> _Dataset records_:
+--

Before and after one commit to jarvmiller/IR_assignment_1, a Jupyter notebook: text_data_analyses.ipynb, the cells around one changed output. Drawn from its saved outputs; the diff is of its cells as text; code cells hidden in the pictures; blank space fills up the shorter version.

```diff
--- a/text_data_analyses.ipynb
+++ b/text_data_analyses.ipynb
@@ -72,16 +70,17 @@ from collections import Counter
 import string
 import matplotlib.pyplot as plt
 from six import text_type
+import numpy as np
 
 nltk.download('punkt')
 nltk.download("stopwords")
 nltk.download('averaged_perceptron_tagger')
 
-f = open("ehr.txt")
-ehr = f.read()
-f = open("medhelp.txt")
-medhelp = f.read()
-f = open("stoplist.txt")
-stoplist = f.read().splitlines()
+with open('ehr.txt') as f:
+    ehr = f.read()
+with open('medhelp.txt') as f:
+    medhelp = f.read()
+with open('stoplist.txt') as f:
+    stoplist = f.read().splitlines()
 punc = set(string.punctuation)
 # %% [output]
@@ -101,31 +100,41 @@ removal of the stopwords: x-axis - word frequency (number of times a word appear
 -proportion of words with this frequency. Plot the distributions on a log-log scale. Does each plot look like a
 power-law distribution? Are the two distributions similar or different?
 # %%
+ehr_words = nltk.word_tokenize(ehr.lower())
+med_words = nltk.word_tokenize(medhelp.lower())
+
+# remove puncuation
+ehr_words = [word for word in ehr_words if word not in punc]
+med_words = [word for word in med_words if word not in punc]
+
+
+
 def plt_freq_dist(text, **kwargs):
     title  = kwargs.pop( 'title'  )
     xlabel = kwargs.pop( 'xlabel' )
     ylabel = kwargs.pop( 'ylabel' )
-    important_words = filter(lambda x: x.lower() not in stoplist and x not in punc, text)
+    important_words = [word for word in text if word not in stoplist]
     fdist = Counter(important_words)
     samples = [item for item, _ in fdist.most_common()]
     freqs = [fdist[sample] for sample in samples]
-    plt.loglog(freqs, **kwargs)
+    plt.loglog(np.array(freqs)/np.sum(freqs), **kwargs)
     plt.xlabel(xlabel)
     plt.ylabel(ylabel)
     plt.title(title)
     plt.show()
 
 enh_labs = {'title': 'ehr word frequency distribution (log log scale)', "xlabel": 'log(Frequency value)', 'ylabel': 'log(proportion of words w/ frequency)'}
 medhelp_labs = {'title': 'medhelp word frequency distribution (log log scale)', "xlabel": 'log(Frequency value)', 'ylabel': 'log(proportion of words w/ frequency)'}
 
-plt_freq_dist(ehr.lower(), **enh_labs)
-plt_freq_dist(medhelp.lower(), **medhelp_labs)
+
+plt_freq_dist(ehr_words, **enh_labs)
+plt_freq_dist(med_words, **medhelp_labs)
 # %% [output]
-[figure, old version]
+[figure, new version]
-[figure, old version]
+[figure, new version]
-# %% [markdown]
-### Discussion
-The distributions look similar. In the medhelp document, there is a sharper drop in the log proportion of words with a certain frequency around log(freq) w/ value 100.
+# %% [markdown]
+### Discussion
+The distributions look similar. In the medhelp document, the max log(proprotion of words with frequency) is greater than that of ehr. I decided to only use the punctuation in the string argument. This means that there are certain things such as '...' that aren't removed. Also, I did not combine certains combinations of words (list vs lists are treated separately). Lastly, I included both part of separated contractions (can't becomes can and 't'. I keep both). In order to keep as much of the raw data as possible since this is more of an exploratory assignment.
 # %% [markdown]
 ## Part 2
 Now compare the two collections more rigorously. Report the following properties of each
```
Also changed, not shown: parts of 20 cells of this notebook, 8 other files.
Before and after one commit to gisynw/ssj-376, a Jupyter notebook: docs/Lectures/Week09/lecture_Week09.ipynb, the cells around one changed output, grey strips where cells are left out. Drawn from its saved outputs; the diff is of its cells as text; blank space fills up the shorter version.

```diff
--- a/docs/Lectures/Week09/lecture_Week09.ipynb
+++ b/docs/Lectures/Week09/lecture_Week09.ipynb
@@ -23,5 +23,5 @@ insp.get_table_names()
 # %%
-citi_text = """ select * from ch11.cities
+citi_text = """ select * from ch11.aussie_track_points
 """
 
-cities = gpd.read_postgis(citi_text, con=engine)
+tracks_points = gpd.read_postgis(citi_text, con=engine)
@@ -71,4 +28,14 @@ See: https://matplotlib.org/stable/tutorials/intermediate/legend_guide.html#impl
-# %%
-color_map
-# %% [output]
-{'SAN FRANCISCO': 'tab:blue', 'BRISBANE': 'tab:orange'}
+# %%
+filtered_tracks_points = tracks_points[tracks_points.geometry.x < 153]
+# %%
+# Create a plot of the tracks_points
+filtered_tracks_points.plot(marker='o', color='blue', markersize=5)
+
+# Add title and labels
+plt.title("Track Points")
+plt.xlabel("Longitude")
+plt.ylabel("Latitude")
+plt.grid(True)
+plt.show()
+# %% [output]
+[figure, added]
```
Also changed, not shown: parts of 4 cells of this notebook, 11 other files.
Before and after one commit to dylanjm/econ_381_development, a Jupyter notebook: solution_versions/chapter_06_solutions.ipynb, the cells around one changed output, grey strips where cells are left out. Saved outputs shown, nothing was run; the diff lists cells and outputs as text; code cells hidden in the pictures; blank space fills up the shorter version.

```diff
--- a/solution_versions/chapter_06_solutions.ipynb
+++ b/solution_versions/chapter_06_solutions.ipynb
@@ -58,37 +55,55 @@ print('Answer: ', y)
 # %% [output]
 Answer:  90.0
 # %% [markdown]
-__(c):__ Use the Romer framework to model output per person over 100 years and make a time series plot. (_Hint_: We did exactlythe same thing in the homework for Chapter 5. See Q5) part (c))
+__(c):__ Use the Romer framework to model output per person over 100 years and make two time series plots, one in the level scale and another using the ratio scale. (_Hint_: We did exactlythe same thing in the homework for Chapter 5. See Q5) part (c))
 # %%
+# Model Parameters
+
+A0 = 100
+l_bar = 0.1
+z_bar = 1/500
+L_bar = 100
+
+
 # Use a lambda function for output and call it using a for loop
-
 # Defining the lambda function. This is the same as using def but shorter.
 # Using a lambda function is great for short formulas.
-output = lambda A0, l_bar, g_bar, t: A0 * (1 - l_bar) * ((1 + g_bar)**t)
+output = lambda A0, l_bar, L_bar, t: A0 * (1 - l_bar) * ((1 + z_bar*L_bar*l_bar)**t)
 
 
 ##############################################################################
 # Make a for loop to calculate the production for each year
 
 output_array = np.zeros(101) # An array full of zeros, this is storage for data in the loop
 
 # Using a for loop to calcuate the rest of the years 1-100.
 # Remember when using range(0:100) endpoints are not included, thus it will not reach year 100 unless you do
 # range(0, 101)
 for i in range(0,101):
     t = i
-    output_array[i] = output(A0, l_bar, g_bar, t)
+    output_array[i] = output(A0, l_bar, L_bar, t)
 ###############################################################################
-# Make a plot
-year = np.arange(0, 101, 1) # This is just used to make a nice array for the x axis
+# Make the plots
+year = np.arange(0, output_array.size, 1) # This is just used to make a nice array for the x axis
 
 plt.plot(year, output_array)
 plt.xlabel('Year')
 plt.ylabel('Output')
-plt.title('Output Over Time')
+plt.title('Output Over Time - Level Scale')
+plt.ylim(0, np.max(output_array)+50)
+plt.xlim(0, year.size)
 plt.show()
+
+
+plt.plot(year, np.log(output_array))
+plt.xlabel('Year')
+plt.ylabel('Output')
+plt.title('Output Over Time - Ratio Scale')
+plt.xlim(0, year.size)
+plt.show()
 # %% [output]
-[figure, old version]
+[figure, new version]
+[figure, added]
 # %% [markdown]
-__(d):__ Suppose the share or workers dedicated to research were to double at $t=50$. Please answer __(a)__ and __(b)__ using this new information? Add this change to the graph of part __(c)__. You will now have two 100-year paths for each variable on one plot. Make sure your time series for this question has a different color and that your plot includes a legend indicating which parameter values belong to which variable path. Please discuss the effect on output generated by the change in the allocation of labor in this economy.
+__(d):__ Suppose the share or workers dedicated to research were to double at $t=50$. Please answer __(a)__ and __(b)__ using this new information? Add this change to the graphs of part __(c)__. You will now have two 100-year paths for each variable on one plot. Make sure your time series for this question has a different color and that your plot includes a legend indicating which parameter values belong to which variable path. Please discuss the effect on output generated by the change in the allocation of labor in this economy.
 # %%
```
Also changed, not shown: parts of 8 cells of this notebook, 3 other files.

+--

> _Activity_:
A single number is required: the count of lines in the records that include the string "open".

> _The answer_:
6